Chris M. '12
Apr 30 2012
Posted in: Miscellaneous
Another CPW has come and gone, and with it the throes of prefrosh staring wide-eyed with smiles plastered on their face being carted from free food and festivity time and time again. It's always an energizing event for me, seeing all you guys excited to be here and the prospect of studying here reminds me that I'm pretty fortunate to have had the opportunity myself. That's an easy thing to forget when you've got your head down in your work day in and day out.
Of course, CPW brings out the best in a lot of people: facilities pays extra attention to make sure things are just so, professors and students organize tons of events to show off all the nifty things they can do, and hackers – MITs clandestine purveyors of engineering spectacle–are no exception.
This year, there were a number of particularly impressive hacks throughout the weekend. For starters, Lobby 7, the entrance to MIT from the road, was transformed into a circus ring!
Mar 2 2012
Posted in: Miscellaneous
All around North America, it's been a pretty snowless winter. Some people are excited by that, because the cold, bleak winter is a tough time for them and the less snow, the more they can deny winter exists. For me though, it's tragic. Snow is one of my favorite things, and winter is probably my favorite season. I'm just not built for the beaches and heat. Sunburns suck, sand doesn't do it for me, and the heat is just tougher for me to handle. The cold though, especially up in the mountains, is invigorating. The hush, the electric cold tingling your lungs with every breath; soft fluffy powder (you NE folks will just have to imagine what I mean) and vistas unrivalled. Yes, I was meant for the mountains.
So imagine my disappointment when I'm eagerly waiting for a huge storm to blow in, skis in hand, and it never happens. After the massive amounts of snow we had around here last year, it was torture. I had resigned that this would be the year we had no winter. And for a long time,... read the post »
Feb 21 2012
Hard to believe but my time at the institute is starting to wrap up. I'll save the sappy gushing for a later post though. Most people's last terms are comparatively lighter, with lots of time to focus on all sorts of projects.
I, for better and worse, am not most people. My term is the heaviest one yet for me, both in terms of academics and non. So lets take a peek into my day:
6.002x (Circuits and Electronics)
One of MITs pilot online courses for their new high-quality online learning initiative, MITx, 6.002x is actually open to the world for registration. You could all take it with me if you wanted to (and you should! It's fantastic). The kicker is classes for the rest of the world start first week in March, and ours have been going since the beginning of February, so we'll stay 4 weeks ahead to blaze the trail, stomping bugs, talking about ways the class can be improved, and generally preparing it for mass consumption. The class itself is all about circuit design,... read the post »
Jan 23 2012
Posted in: Miscellaneous
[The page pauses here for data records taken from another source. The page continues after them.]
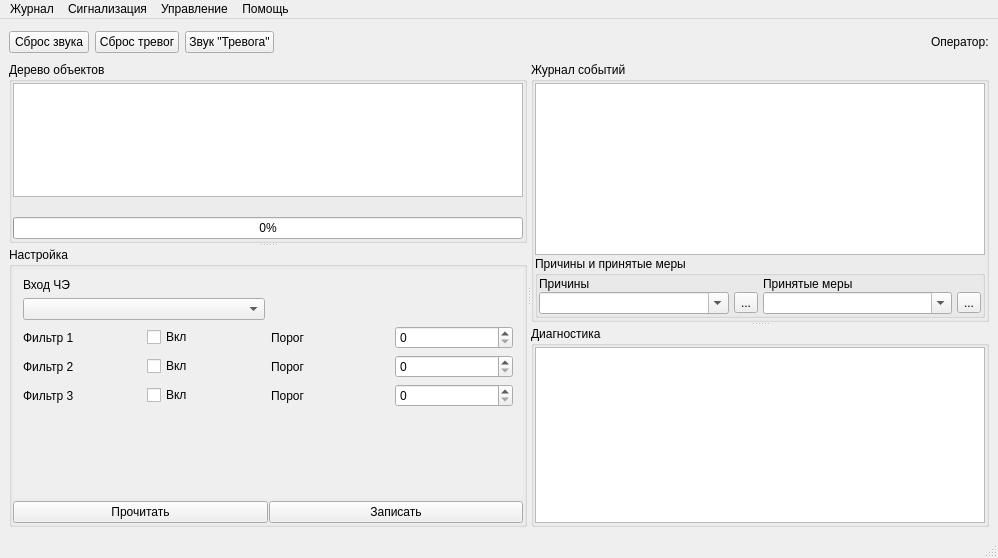
This is m_server/MainWindowServer.ui in xXRadioHeadXx/start7 as Qt 5 draws it before an edit. The edited form follows.
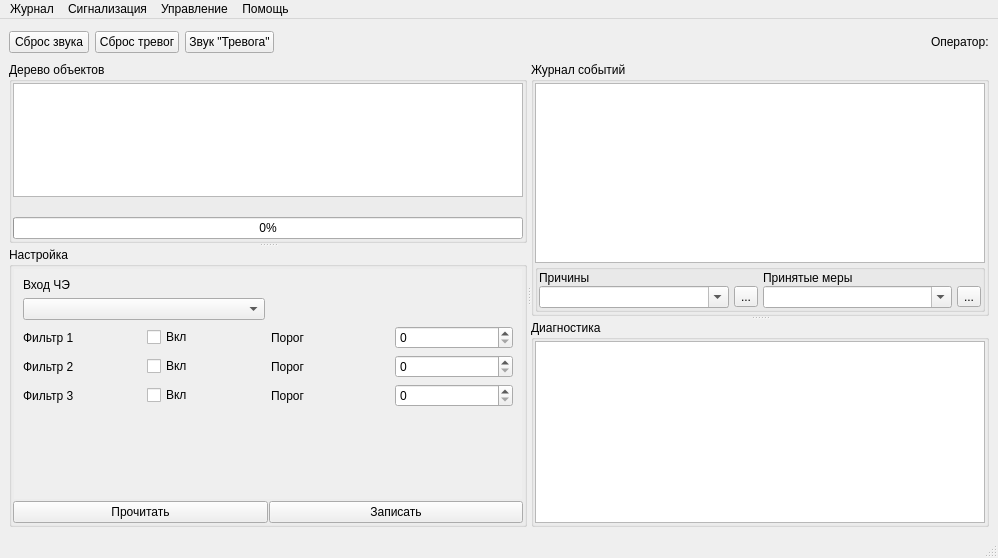
This is the edited form. Icons and pictures are not drawn.

Diff of the .ui file:
```diff
--- a/m_server/MainWindowServer.ui
+++ b/m_server/MainWindowServer.ui
@@ -1350,7 +1350,7 @@
          <item>
           <widget class="QGroupBox" name="groupBox_ReasonMeasures">
            <property name="title">
-            <string>Причины и принятые меры</string>
+            <string/>
            </property>
            <layout class="QGridLayout" name="gridLayout">
             <property name="leftMargin">
@@ -1400,6 +1400,16 @@
               <property name="text">
                <string>...</string>
               </property>
+              <property name="icon">
+               <iconset resource="resource.qrc">
+                <normaloff>:/icons/AcceptReasonMeasure_vv_20_20.png</normaloff>:/icons/AcceptReasonMeasure_vv_20_20.png</iconset>
+              </property>
+              <property name="iconSize">
+               <size>
+                <width>20</width>
+                <height>20</height>
+               </size>
+              </property>
              </widget>
             </item>
             <item row="1" column="2">
@@ -1417,6 +1427,16 @@
               <property name="text">
                <string>...</string>
               </property>
+              <property name="icon">
+               <iconset resource="resource.qrc">
+                <normaloff>:/icons/AcceptReasonMeasure_vv_20_20.png</normaloff>:/icons/AcceptReasonMeasure_vv_20_20.png</iconset>
+              </property>
+              <property name="iconSize">
+               <size>
+                <width>20</width>
+                <height>20</height>
+               </size>
+              </property>
              </widget>
             </item>
            </layout>
```
Left out of the diff: 16 changed lines with no effect on the pictures.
A critical factor in getting outdoors is having something to do, and for most people, they go through a rotation as the year goes round and temperatures and conditions rise and fall. For me, summer and fall mean rock climbing, and winter and spring mean skiing. But I've become more and more interested in adding a few new winter sports to the mix, and the one I've had my eye on the most is ice climbing.
If you want the technical definition of ice climbing, I don't know it. But a layman's definition might be something like trying to get up cold vertical stuff using axes and crampons and an assortment of other tools, just like climbing makes use of your hands and feet to get up not-that-cold vertical stuff. The gist of it is you swing these ice axes up over your head, sinking them into an ice sheet deep enough for you to support yourself on, and kicking spikes on your feet into that same ice sheet to stand on. Climbing is a motion somewhat like climbing a ladder: Hang on left arm,... read the post »
Jan 14 2012
Posted in: Life & Culture
Oh hi there. I'm back on campus now for IAP (Independent Activities Period, but I think "It's Awesome Pterodactyl" is much more descriptive), which traditionally is when all the students return to see all their beloved green covered in snow, and those from equatorial climates suffer at the horrifying discovery of what "windchill" is. This year however, is a bit different. There's no snow to be seen, and temps are relatively warmer than usual. Not bad for campus, but unfortunate for those of us hoping to ski--there's not really snow anywhere in North America.
But some fluke warm winter weather won't prevent the Outdoors Club (MITOC) from having it's annual "Winter School". Winter School is a series of lectures and trips designed to help introduce people to the fun they can have in the snow. They go through everything you need to know if you haven't been out in the snow before, including layering, eating, drinking, and the technical aspects of many different wintersports, such as:... read the post »